Charles A. Cannon

Students at Wingate take classes at the Charles A. Cannon College of Arts & Sciences and play sports or cheer on the Bulldogs at the Charles A. Cannon Athletic Complex. Many have spent at least a semester living in the dorm named for his wife, Ruth Coltrane Cannon. And everyone passes under the shadow of Mr. Cannon’s statue near the heart of campus.

Even so, few may understand the driving force behind the industrialist and philanthropist, whose gifts to Wingate University over the past 64 years have totaled some $34 million. A documentary film, “Charles A. Cannon: A Mind for Business, A Heart for People,” could rectify that.

The hourlong movie will be shown at 6 p.m. on Thursday, Nov. 30, at the Batte Center’s McGee Theatre as a Lyceum event. Already, hundreds of area residents attended its premiere at the Gem Theatre in downtown Kannapolis.

Meeting the man behind the industrial powerhouse that became Cannon Mills and finding out what motivated him is central to the film, according to Bill Cannon and Robin Hayes, Cannon’s grandsons.

“Our grandfather’s story is rooted in a commitment to a vision of success for a small southern town,” said Bill Cannon via a press release about the movie. “That vision, along with his business acumen, forward-thinking approach to industrialism and true concern for his employees, left an indelible mark on the world of manufacturing, branding and distribution.”

Charles A. Cannon’s philanthropy continues to leave a mark on Wingate. His relationship with the University began in 1953, when then-president Budd Smith came to him for help with the junior college’s $16,000 debt.

Rather than write him a check for the full amount, Cannon gave Smith advice on how to turn the school’s finances around, donated $5,000 and advised him to come back in a year or two if he could demonstrate his ability to operate Wingate successfully. Two years later, Smith returned with compelling evidence that he had used the gift wisely, and Cannon issued a challenge.

A statue of Charles Cannon in front of a dorm.

Mr. Cannon’s statue is a fixture in the heart of the Wingate University campus.

Trustees were told that May that an anonymous donor would give $100,000 to the struggling college, but only if they could raise a like amount by year’s end.

According to Hubert Hester’s book “The Wingate College Story,” with only 16 days remaining in the year Smith made an impassioned plea to trustees telling them that only $39,000 had been collected and that unless they could meet the challenge the school could not continue to operate.

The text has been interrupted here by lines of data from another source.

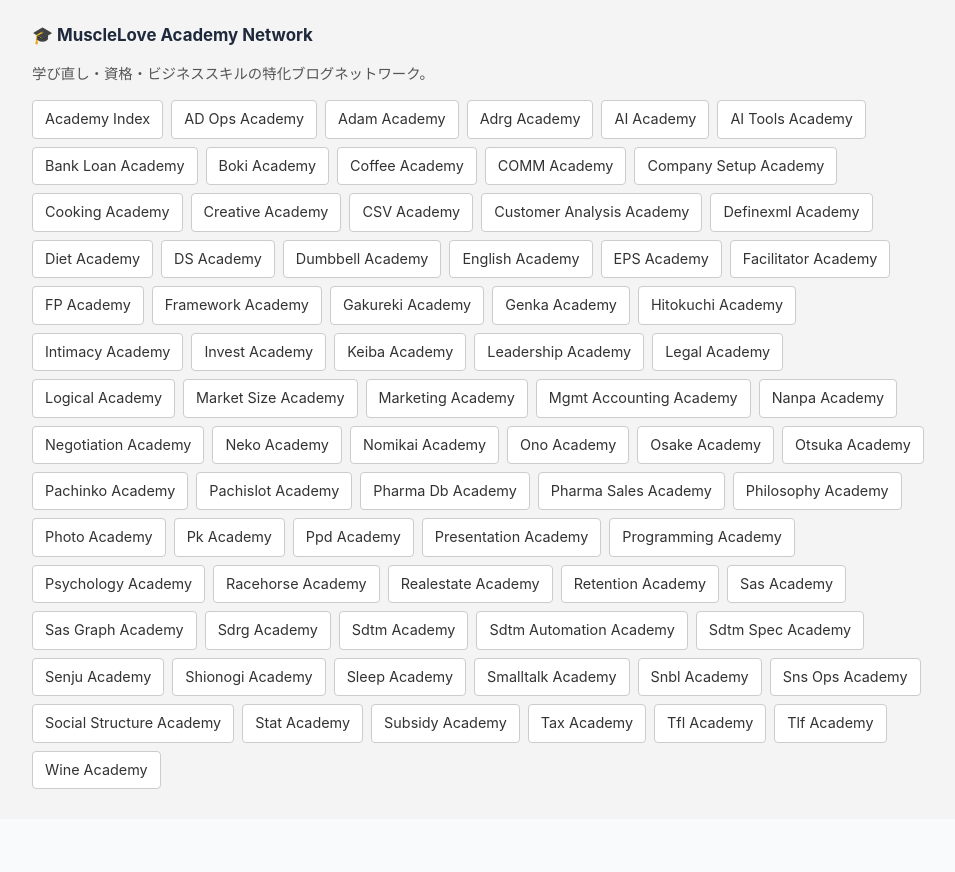
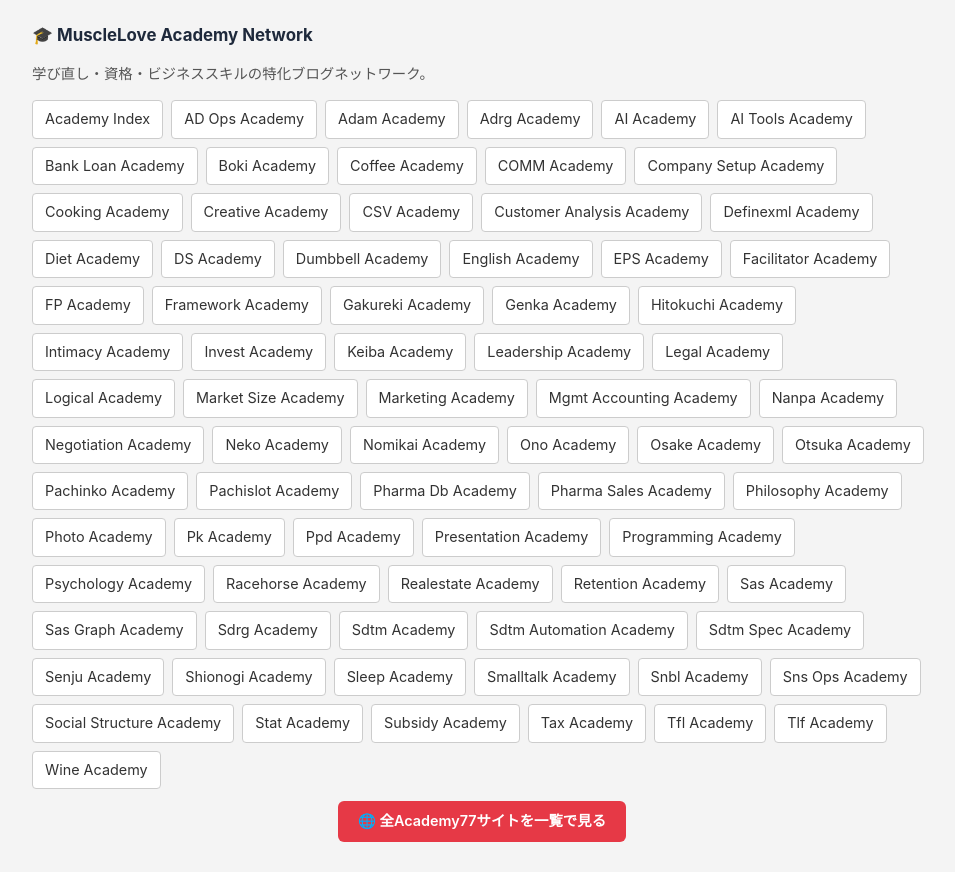
Before and after one commit to MuscleLove-777/recruitment-academy, a plain HTML site: page index.html in a window 1280 px wide. Shown: the part 871-1743 px from the top of the page, without its empty margins (158-1113 px from the left). Before the commit the page ends 1690 px from the top, so only its background shows below. Drawn offline with Linux system fonts and the light colour scheme.

Commit message:
Add network portal button to footer

```diff
--- a/index.html
+++ b/index.html
@@ -138,6 +138,11 @@
         <a href="https://musclelove-777.github.io/wine-academy/" style="padding:6px 12px;background:#fff;border:1px solid #ccc;border-radius:4px;text-decoration:none;color:#333;">Wine Academy</a>
     </div>
   </div>
-</footer>
+
+    <!-- __PORTAL_BUTTON__ -->
+    <div style="margin-top:12px;text-align:center;">
+      <a href="https://musclelove-777.github.io/network/academy/" style="display:inline-block;padding:8px 20px;background:#e63946;color:#fff;border-radius:6px;font-weight:600;text-decoration:none;">🌐 全Academy77サイトを一覧で見る</a>
+    </div>
+  </footer>
 </body>
 </html>
```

Newly inspired trustees pulled together another $26,000 that day, and by year-end, they had raised $139,000. Cannon not only honored the $100,000 match but kicked in another $75,000 to top off the successful campaign.

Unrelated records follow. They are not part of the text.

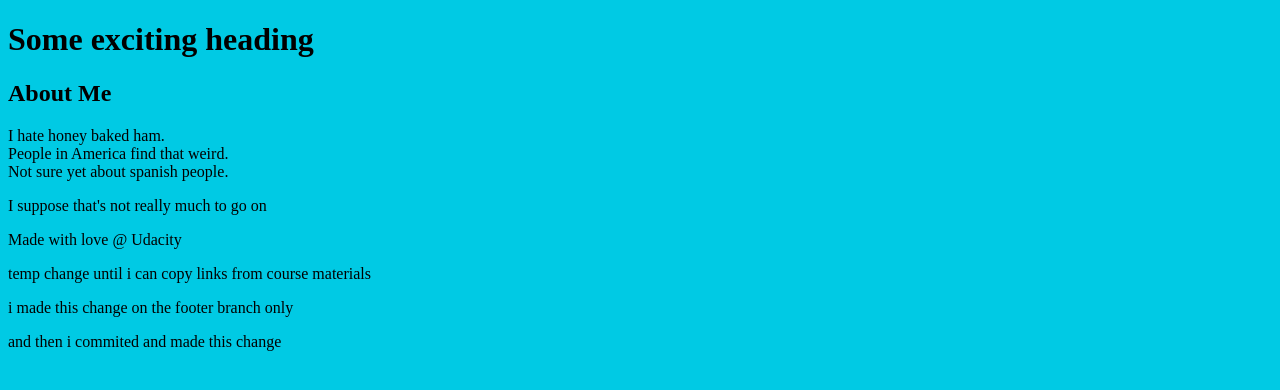
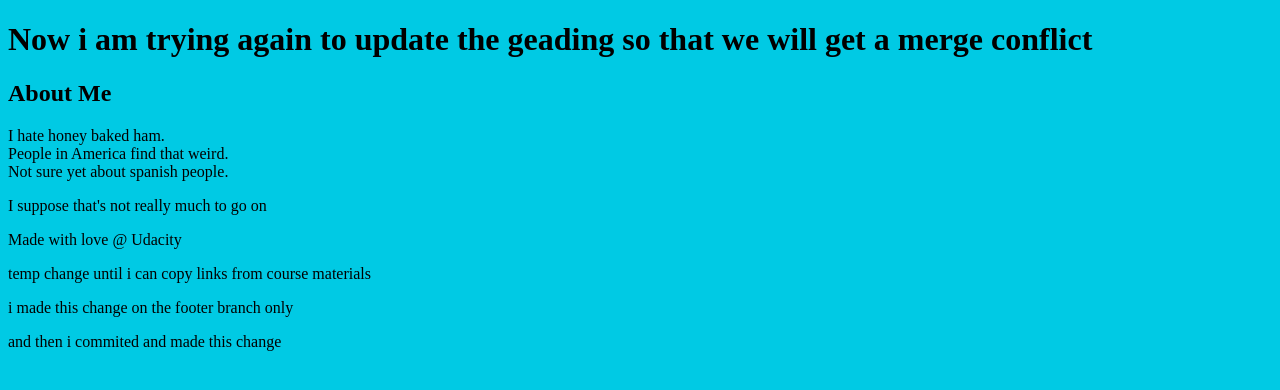
Before and after one commit to ZTsquared/Temporary-repo, a plain HTML site: page index.html in a window 1280 px wide. Drawn offline with Linux system fonts and the light colour scheme.

Commit message:
the second commit for the purpose of merge conflict test

```diff
--- a/index.html
+++ b/index.html
@@ -9,7 +9,7 @@
 </head>
 <body>
     <header>
-        <h1>Some exciting heading</h1>
+        <h1>Now i am trying again to update the geading so that we will get a merge conflict</h1>
     </header>
 
     <div class="container">
```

Hester characterized the donation as an example of Cannon’s reputation for helping those who helped themselves.

Smith would later write of Cannon, “Wingate College is indeed grateful to have had a friend such as Mr. Cannon because he gave new life to a good institution that then was unable to continue to serve effectively.”

“The hundreds of young people who enjoy the opportunities of Wingate College through the years can know well as they sit in the classrooms that here was a man who was a dedicated American businessman believing in everything that was good and also willing to participate in making it better,” Smith wrote.

Over the years, Wingate has received numerous gifts from the Cannon Foundation, the Charles A. Cannon Charitable Trusts Nos. 1 and 2, and the Mariam and Robert Hayes Charitable Trust. Mariam Cannon Hayes, for whom Wingate’s Hayes building was named, was Charles and Ruth Cannon’s daughter. The University is also the caretaker of the Charles A. Cannon Collection of personal papers.

For more details about the Charles A. Cannon documentary or to view it online, see the movie website.

Oct. 19, 2017